- Spencer B. King III, MD, MACC, Editor-in-Chief, JACC: Cardiovascular Interventions∗ ()
- ↵∗Address correspondence to:
Spencer B. King III, MD, MACC, Saint Joseph's Heart and Vascular Institute, 5665 Peachtree Dunwoody Road NE, Atlanta, Georgia 30342
All of us are excited to hear the results of the latest clinical trials that may change practice and improve outcomes. Are we equally enthusiastic when it comes to acquiring this useful information? Experimental science is hard work but does not require volunteers to become subjects or investigators to invite people to become subjects. Clinical research, in contrast, brings into play the unavoidable interaction between individual autonomy and the common good. John Locke, in the 17th century, and Immanuel Kant, in the 18th century, spoke to the rights of the individual and their primacy. In the same period, Thomas Hobbes, and later Jean-Jacques Rousseau, developed the concept of the social contract, whereby participation of the individual benefits the community. Viewed in the context of clinical research, are the inalienable rights of the individual in conflict with the common good of the community? The current prevailing view is that participation in clinical research is beyond the call of duty, and individuals who agree to participate are unusual and therefore few. Opting in is the norm. Should opting out be considered? Has the pendulum between individual rights and community benefits swung too far in the direction of individual liberties? There is no argument that all clinical research must include consent that fully informs subjects of what is being proposed and that any participation is voluntary. However, are we impeding the advancement of clinical knowledge and the benefit to the community by not making participation in clinical research normal rather than unusual? Some disciplines and institutions practice this approach much more than others. Oncology is the prime example, in which clinical trials are often the norm, but it is less the case in cardiovascular medicine.
Is there really a conflict between the individual and the community? I think not, because knowledge of benefit, or lack thereof, although certainly of value to the community, also benefits the individuals who make up that community, including sometimes the subjects themselves who volunteer for trials, or their families. Although duty does not mean legal obligation, writing on this subject, a group from the Department of Bioethics at the National Institutes of Health concluded, “There needs to be a cultural shift in the more formal framework that is brought to participation in research…from participation in biomedical research being above the call of duty to being a moral obligation for everyone to do his/her part” (1).

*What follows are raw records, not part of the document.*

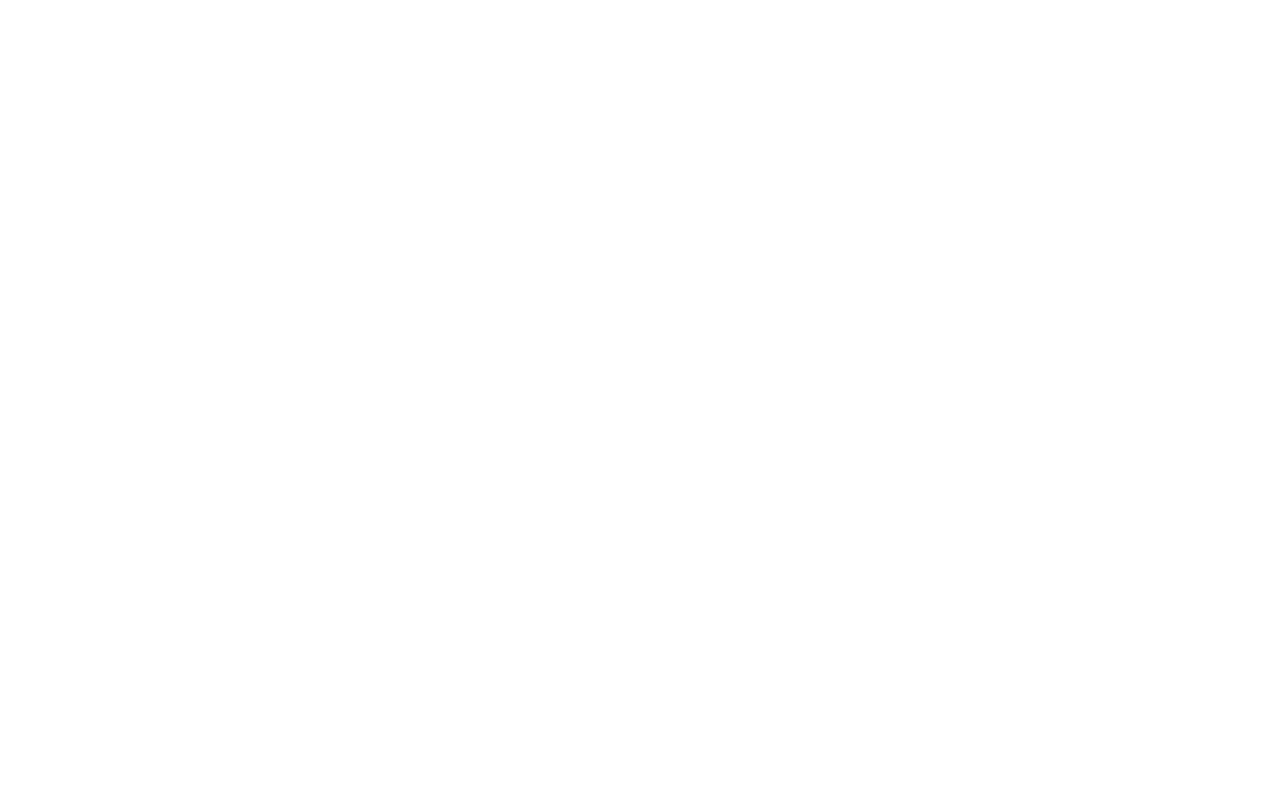
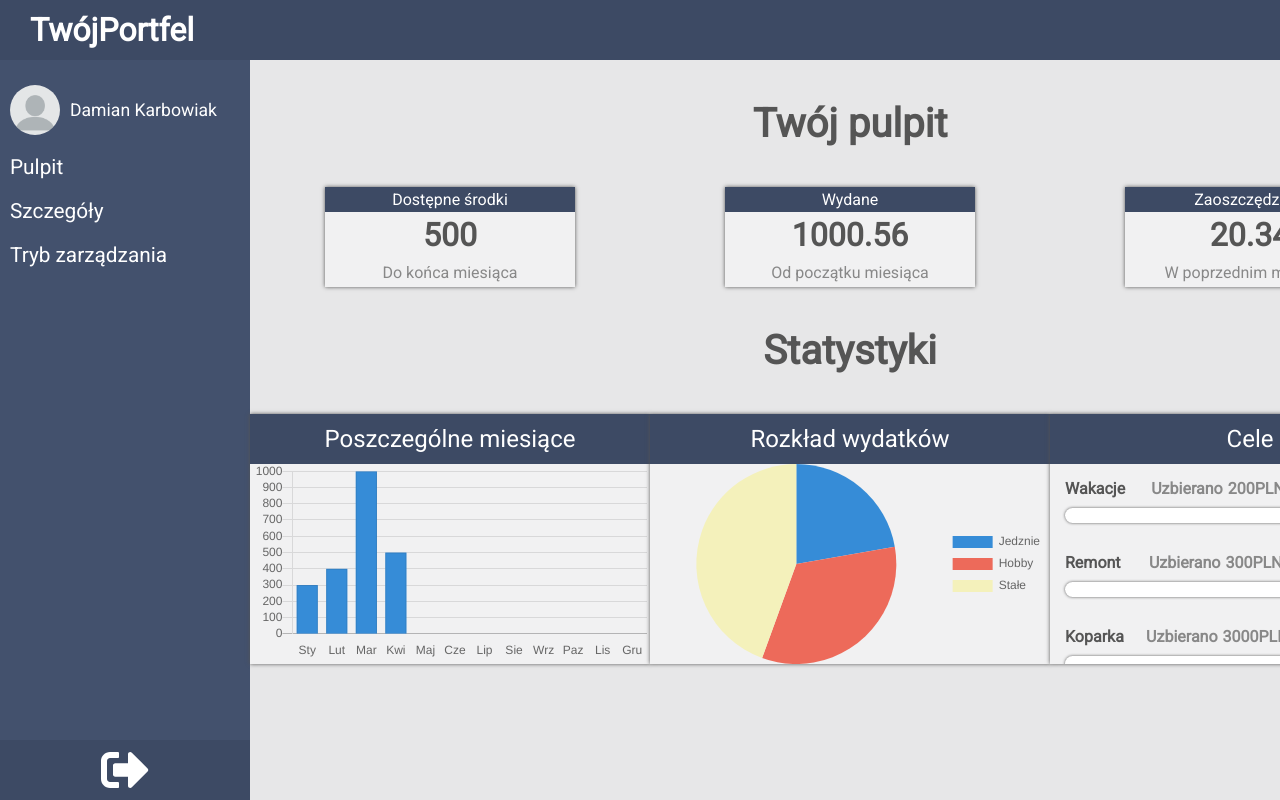
Before and after one commit to dudduss77/YourWallet, a Vue app: page /dashboard in a window 1280 px wide. Built offline with nearby package versions, Linux system fonts and the light colour scheme; no server answers; sample sign-in values are in the browser's storage.

Commit message:
add firebase, auth, singIn, singOut

```diff
--- a/package.json
+++ b/package.json
@@ -13,6 +13,7 @@
     "@fortawesome/vue-fontawesome": "^0.1.9",
     "chart.js": "^2.9.3",
     "core-js": "^3.6.4",
+    "firebase": "^7.13.2",
     "vue": "^2.6.11",
     "vue-chartjs": "^3.5.0",
     "vue-router": "^3.1.5"
--- a/src/components/login/LoginBlock.vue
+++ b/src/components/login/LoginBlock.vue
@@ -16,6 +16,7 @@
 <script>
 import InputBlock from '../reusable/InputBlock.vue'
 import ButtonComponent from '../reusable/ButtonComponent.vue'
+import firebase from 'firebase'
 
 export default {
   name: 'LoginBlock',
@@ -36,8 +37,21 @@ export default {
       this.$emit('changeState');
     },
     login() {
+      const vm = this;
       if((this.user.email) && (this.user.password)) {
-        //Kod z api lub firebase
+        firebase.auth().signInWithEmailAndPassword(this.user.email, this.user.password).then(
+          () => {
+            this.$router.replace('dashboard');
+          }
+        ).catch(function(error) {
+          var errorCode = error.code;
+          var errorMessage = error.message;
+          console.log(errorMessage);
+          console.log(errorCode);
+          if(errorCode) {
+            vm.user.errMsg = "Zły login lub hasło"
+          }
+        });
       } else {
         this.user.errMsg = "Wszystkie pola wymagane";
       }
--- a/src/components/mainPage/Menu.vue
+++ b/src/components/mainPage/Menu.vue
@@ -2,7 +2,7 @@
   <div class="menu">
     <user-block imgSrc="userImg" userName="Damian Karbowiak"></user-block>
     <div class="menu__nav">
-      <link-block linkName="Pulpit" linkTo="/"></link-block>
+      <link-block linkName="Pulpit" linkTo="/dashboard"></link-block>
       <link-block linkName="Szczegóły" linkTo="/details"></link-block>
       <link-block linkName="Tryb zarządzania" linkTo="/management"></link-block>
     </div>
--- a/src/components/menu/SignOutBlock.vue
+++ b/src/components/menu/SignOutBlock.vue
@@ -1,13 +1,28 @@
 <template>
-  <div class="signOutBlock">
+  <div @click="singOut" class="signOutBlock">
     <font-awesome-icon icon="sign-out-alt" />
   </div>
 </template>
 
 <script>
+import firebase from "firebase";
+
 export default {
-  name: "SignOutBlock"
+  name: "SignOutBlock",
+  methods: {
+    singOut() {
+      firebase
+        .auth()
+        .signOut()
+        .then( () => {
+          this.$router.replace('login');
+        })
+        .catch(function(error) {
+          console.log(error)
+        });
     }
+  }
+};
 </script>
 
 <style lang="scss" scoped>
@@ -18,7 +33,7 @@ export default {
   justify-content: center;
   align-items: center;
   font-size: 3em;
-    background: #3D4A64;
+  background: #3d4a64;
   cursor: pointer;
 }
 </style>
--- a/src/main.js
+++ b/src/main.js
@@ -1,6 +1,7 @@
 import Vue from 'vue'
 import App from './App.vue'
 import router from './router'
+import firebase from 'firebase'
 
 import { library } from '@fortawesome/fontawesome-svg-core'
 import { faSignOutAlt, faPlus, faEdit, faTrashAlt } from '@fortawesome/free-solid-svg-icons'
@@ -10,9 +11,34 @@ library.add(faSignOutAlt, faPlus, faEdit, faTrashAlt)
 
 Vue.component('font-awesome-icon', FontAwesomeIcon)
 
+let app =''
+
+var firebaseConfig = {
+  apiKey: "AIzaSyB06wz1hBpUGuaEvC1T4C8NuGyK0uiYm6U",
+  authDomain: "yourwallet-e375b.firebaseapp.com",
+  databaseURL: "https://yourwallet-e375b.firebaseio.com",
+  projectId: "yourwallet-e375b",
+  storageBucket: "yourwallet-e375b.appspot.com",
+  messagingSenderId: "946389323250",
+  appId: "1:946389323250:web:cf8446360740944716af6b",
+  measurementId: "G-XVYBNM4MKX"
+};
+
+firebase.initializeApp(firebaseConfig);
+
+
 Vue.config.productionTip = false
 
-new Vue({
-  router,
-  render: h => h(App)
-}).$mount('#app')
+firebase.auth().onAuthStateChanged(() => {
+  if(!app) {
+    app = new Vue({
+      router,
+      render: h => h(App)
+    }).$mount('#app')
+  }
+});
+
+// new Vue({
+//   router,
+//   render: h => h(App)
+// }).$mount('#app')
--- a/src/router/index.js
+++ b/src/router/index.js
@@ -1,6 +1,5 @@
 import Vue from 'vue'
 import VueRouter from 'vue-router'
-//import Home from '../views/Home.vue'
 import MainPage from '../views/MainPage.vue'
 import Dashboard from '../views/Dashboard.vue'
 import LoginPage from '../views/LoginPage.vue'
@@ -8,17 +7,29 @@ import UserSettings from '../views/UserSettings.vue'
 import Details from '../views/Details.vue'
 import Management from '../views/Management.vue'
 
+import firebase from 'firebase'
+
 Vue.use(VueRouter)
 
-const routes = [
+const router = new VueRouter({
+  mode: 'history',
+  routes: [
+    {
+      path: '*',
+      redirect: '/login'
+    },
+    {
+      path: '/',
+      redirect: '/login'
+    },
     {
       path: '/',
       component: MainPage,
       children: [
         {
-        path: '/',
+          path: '/dashboard',
           name: 'Dashboard',
-        component: Dashboard
+          component: Dashboard,
         },
         {
           path: 'userSettings',
@@ -28,34 +39,38 @@ const routes = [
         {
           path: 'details',
           name: 'Details',
-        component: Details
+          component: Details,
+          meta: {
+            requiresAuth: true
+          }
         },
         {
           path: 'management',
           name: 'Management',
           component: Management
         }
-    ]
+      ],
+      meta: {
+        requiresAuth: true
+      }
     },
     {
       path: '/login',
       name: 'LoginPage',
       component: LoginPage
     }
-  // {
-  //   path: '/about',
-  //   name: 'About',
-  //   // route level code-splitting
-  //   // this generates a separate chunk (about.[hash].js) for this route
-  //   // which is lazy-loaded when the route is visited.
-  //   component: () => import(/* webpackChunkName: "about" */ '../views/About.vue')
-  // }
   ]
+})
 
-const router = new VueRouter({
-  mode: 'history',
-  base: process.env.BASE_URL,
-  routes
+
+
+router.beforeEach((to, from, next) => {
+  const currentUser = firebase.auth().currentUser;
+  const requiresAuth = to.matched.some(record => record.meta.requiresAuth);
+
+  if(requiresAuth && !currentUser) next('login');
+  else if (!requiresAuth && currentUser) next('dashboard');
+  else next();
 })
 
 export default router
```
Also changed, not shown: .VSCodeCounter/details.md, .VSCodeCounter/results.csv, .VSCodeCounter/results.md, .VSCodeCounter/results.txt, 1 other file (tests, documents, lock files or other folders). Lines whose indentation alone changed are shown as unchanged.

If patients have a duty to participate in research, what about the physicians caring for those patients? The first obligation is clearly to the individual patient, but if the results of clinical trials are so interesting and potentially important to the rest of our patients, what is our duty to encourage participation of the appropriate patients in research? Of course, there are many other barriers to clinical research. One we discussed in a prior Editor's Page is the uneven reimbursement approval from the Centers for Medicare and Medicaid Services for medical device research that has been provisionally cleared by the U.S. Food and Drug Administration (2). Another impediment are the unreasonable time and work commitments of physicians in informing patients and discussing options. Clinical trials that impose significant economic hardships on physicians will have a hard time recruiting. It is concerning that many clinical trials are successfully enrolling patients only from countries with inadequate compensation for physicians' clinical work. Economics aside (and it is hard to put them aside), physicians have no less duty than patients to contribute to the medical knowledge to be gained from important clinical trials.
A word about the quality of trials for which patients request to volunteer: Not every trial is worthy of patients' and physicians' duty to participate. Some trials have little game-changing potential and are designed to support minor changes in the approval of devices, procedures, or therapies. Trial methods will not be understood by most subjects, but physicians participating in a trial should understand whether the methods are sufficient to answer the questions posed. Some trials will not rise to the level of convincing patients or physicians that it is their moral duty to contribute to the answer. Applying time and energy to answer the important questions will always be more effective and satisfying.
As we crowd into the main arena of the America College of Cardiology Scientific Sessions, the American Heart Association Scientific Sessions, the Transcatheter Cardiovascular Therapeutics Annual Meeting, or the European Society of Cardiology or EuroPCR meeting to hear the late-breaking trial results, or as we digest the published reports, we should be thankful to those patients and physicians who have made the findings possible. But we should also be concerned that we have not done enough to ensure timely completion of other clinical trials that will influence effective and efficient care. As “inconvenient” as it may sometimes be, helping our patients discharge their duty to participate in the trials that will lead to benefit for all is our duty as well.
- American College of Cardiology Foundation